╭──

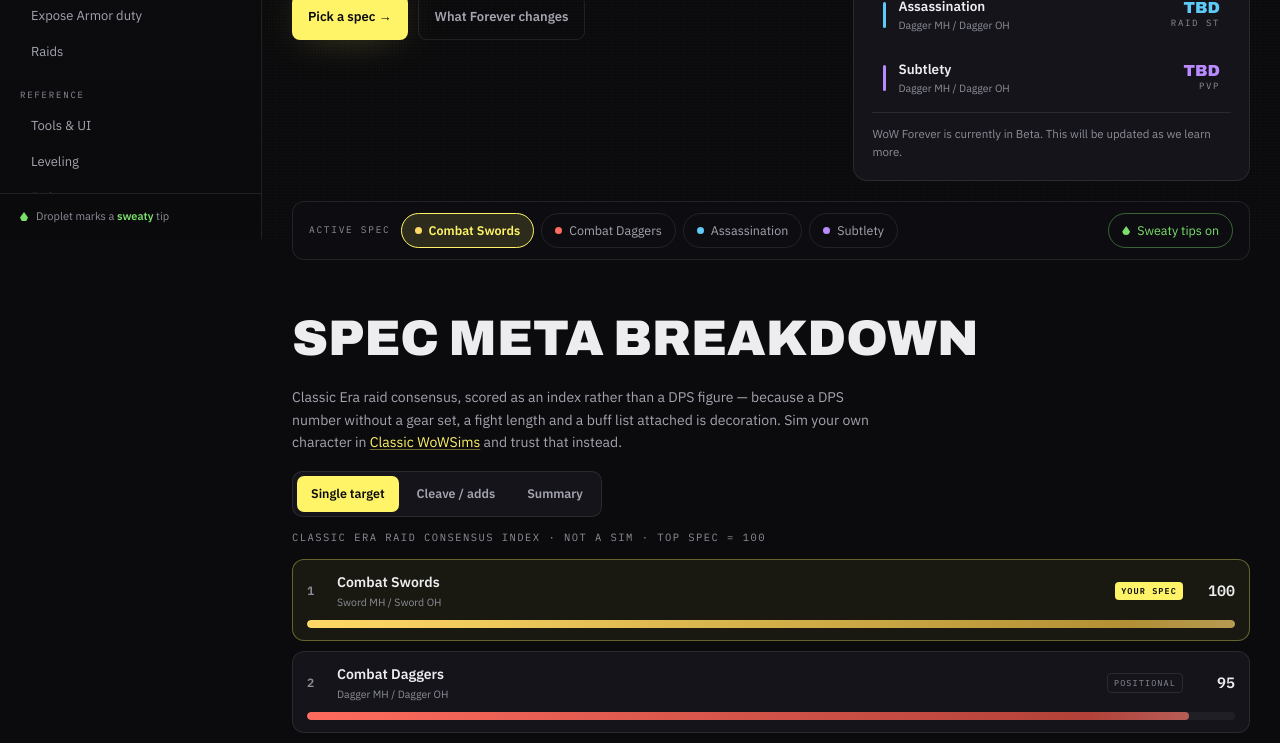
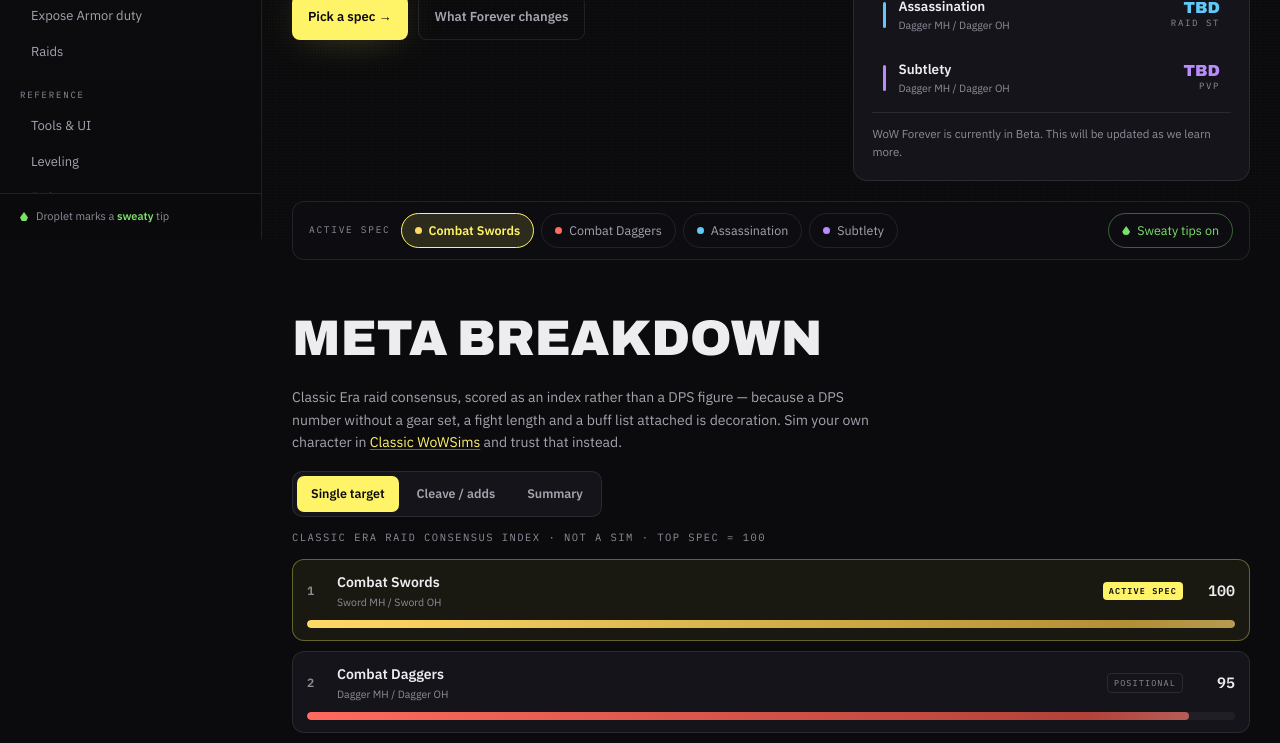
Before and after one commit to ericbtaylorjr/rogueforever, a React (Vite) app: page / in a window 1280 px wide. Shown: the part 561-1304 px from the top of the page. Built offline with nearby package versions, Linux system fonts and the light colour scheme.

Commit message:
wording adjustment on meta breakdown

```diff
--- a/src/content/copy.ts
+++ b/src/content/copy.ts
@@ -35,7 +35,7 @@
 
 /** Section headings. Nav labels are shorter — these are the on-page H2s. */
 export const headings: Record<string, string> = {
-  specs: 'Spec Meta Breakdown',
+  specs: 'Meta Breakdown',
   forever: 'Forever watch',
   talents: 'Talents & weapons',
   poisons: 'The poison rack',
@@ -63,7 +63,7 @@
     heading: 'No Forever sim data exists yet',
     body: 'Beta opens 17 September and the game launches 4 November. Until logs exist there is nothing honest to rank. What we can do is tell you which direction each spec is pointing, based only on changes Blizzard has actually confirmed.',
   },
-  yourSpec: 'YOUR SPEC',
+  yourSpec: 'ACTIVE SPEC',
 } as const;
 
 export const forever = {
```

╰──

Reproduce each entry exactly as given; no pictures, please.

-- OUTPUT OF THE EXERCISE --
Before and after one commit to ericbtaylorjr/rogueforever, a React (Vite) app: page / in a window 1280 px wide. Shown: the part 561-1304 px from the top of the page. Built offline with nearby package versions, Linux system fonts and the light colour scheme.

Commit message:
wording adjustment on meta breakdown

```diff
--- a/src/content/copy.ts
+++ b/src/content/copy.ts
@@ -35,7 +35,7 @@
 
 /** Section headings. Nav labels are shorter — these are the on-page H2s. */
 export const headings: Record<string, string> = {
-  specs: 'Spec Meta Breakdown',
+  specs: 'Meta Breakdown',
   forever: 'Forever watch',
   talents: 'Talents & weapons',
   poisons: 'The poison rack',
@@ -63,7 +63,7 @@
     heading: 'No Forever sim data exists yet',
     body: 'Beta opens 17 September and the game launches 4 November. Until logs exist there is nothing honest to rank. What we can do is tell you which direction each spec is pointing, based only on changes Blizzard has actually confirmed.',
   },
-  yourSpec: 'YOUR SPEC',
+  yourSpec: 'ACTIVE SPEC',
 } as const;
 
 export const forever = {
```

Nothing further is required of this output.